Arnold J. Levine
Arnold Levine is a widely acclaimed leader in cancer research. In 1979, Levine and others discovered the p53 tumor suppressor protein, a molecule that inhibits tumor development. He established the Simons Center for Systems Biology at the Institute, concentrating on research at the interface of molecular biology and the physical sciences: on genetics and genomics, polymorphisms and molecular aspects of evolution, signal transduction pathways and networks, stress responses, and pharmacogenomics in cancer biology. Recognizing the potential of convergence research in the life sciences, Professor Levine has inaugurated a program of research collaborations, in partnership with Stand Up to Cancer, and others, that brings together quantitative scientists from theoretical physics, computer science, and mathematics, with biologists and clinicians, to develop novel approaches to solve important problems in cancer research.
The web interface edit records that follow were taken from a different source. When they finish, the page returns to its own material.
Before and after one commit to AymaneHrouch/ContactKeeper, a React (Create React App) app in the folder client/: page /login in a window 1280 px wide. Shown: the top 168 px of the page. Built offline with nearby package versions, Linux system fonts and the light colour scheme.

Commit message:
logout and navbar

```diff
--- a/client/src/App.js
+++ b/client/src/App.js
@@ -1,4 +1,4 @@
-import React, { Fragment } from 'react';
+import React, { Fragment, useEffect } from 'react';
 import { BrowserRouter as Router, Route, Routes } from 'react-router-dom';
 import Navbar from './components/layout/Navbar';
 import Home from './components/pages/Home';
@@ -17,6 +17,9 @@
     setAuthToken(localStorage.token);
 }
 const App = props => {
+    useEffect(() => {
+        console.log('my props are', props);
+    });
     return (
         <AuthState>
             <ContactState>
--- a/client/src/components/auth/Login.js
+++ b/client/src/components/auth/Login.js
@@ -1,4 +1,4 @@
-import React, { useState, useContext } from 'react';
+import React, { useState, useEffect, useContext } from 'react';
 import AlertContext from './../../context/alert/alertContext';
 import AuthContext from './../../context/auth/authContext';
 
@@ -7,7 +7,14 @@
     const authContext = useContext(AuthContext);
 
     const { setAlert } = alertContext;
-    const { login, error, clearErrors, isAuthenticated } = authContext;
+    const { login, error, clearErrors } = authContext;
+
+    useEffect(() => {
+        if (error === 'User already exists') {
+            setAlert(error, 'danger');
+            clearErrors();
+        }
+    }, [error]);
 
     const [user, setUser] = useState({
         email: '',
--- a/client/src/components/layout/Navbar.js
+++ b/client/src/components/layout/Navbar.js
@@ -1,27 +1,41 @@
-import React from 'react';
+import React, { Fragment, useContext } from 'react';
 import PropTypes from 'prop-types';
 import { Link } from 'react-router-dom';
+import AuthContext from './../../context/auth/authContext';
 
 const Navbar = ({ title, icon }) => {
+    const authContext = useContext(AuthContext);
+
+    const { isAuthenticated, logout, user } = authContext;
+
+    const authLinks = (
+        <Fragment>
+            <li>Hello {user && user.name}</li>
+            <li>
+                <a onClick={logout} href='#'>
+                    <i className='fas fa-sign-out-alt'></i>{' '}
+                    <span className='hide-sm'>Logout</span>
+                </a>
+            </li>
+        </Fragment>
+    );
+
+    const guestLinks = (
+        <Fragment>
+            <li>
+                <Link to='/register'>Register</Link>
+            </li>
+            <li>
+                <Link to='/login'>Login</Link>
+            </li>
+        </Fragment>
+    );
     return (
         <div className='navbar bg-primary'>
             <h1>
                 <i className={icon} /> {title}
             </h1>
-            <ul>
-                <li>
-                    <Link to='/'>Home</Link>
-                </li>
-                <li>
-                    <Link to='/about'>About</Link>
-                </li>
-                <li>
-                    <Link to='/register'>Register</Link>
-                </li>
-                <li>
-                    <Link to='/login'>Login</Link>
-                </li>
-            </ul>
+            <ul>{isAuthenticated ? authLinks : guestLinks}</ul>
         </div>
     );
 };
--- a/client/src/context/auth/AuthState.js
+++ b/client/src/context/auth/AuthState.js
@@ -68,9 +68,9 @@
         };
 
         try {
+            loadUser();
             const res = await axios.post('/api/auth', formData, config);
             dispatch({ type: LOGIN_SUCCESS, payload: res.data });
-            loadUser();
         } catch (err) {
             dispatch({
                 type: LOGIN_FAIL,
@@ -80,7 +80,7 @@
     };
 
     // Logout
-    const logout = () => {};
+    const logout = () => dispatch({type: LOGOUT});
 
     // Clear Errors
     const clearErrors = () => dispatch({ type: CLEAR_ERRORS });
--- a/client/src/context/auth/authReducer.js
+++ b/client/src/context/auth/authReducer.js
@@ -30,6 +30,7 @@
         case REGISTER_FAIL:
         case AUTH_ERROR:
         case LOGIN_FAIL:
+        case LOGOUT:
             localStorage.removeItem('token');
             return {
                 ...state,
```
He also leads the NSF–sponsored Cancer Convergence Education Network, and focuses on fostering convergence research to produce fundamental insights in the areas of immunology and infectious diseases.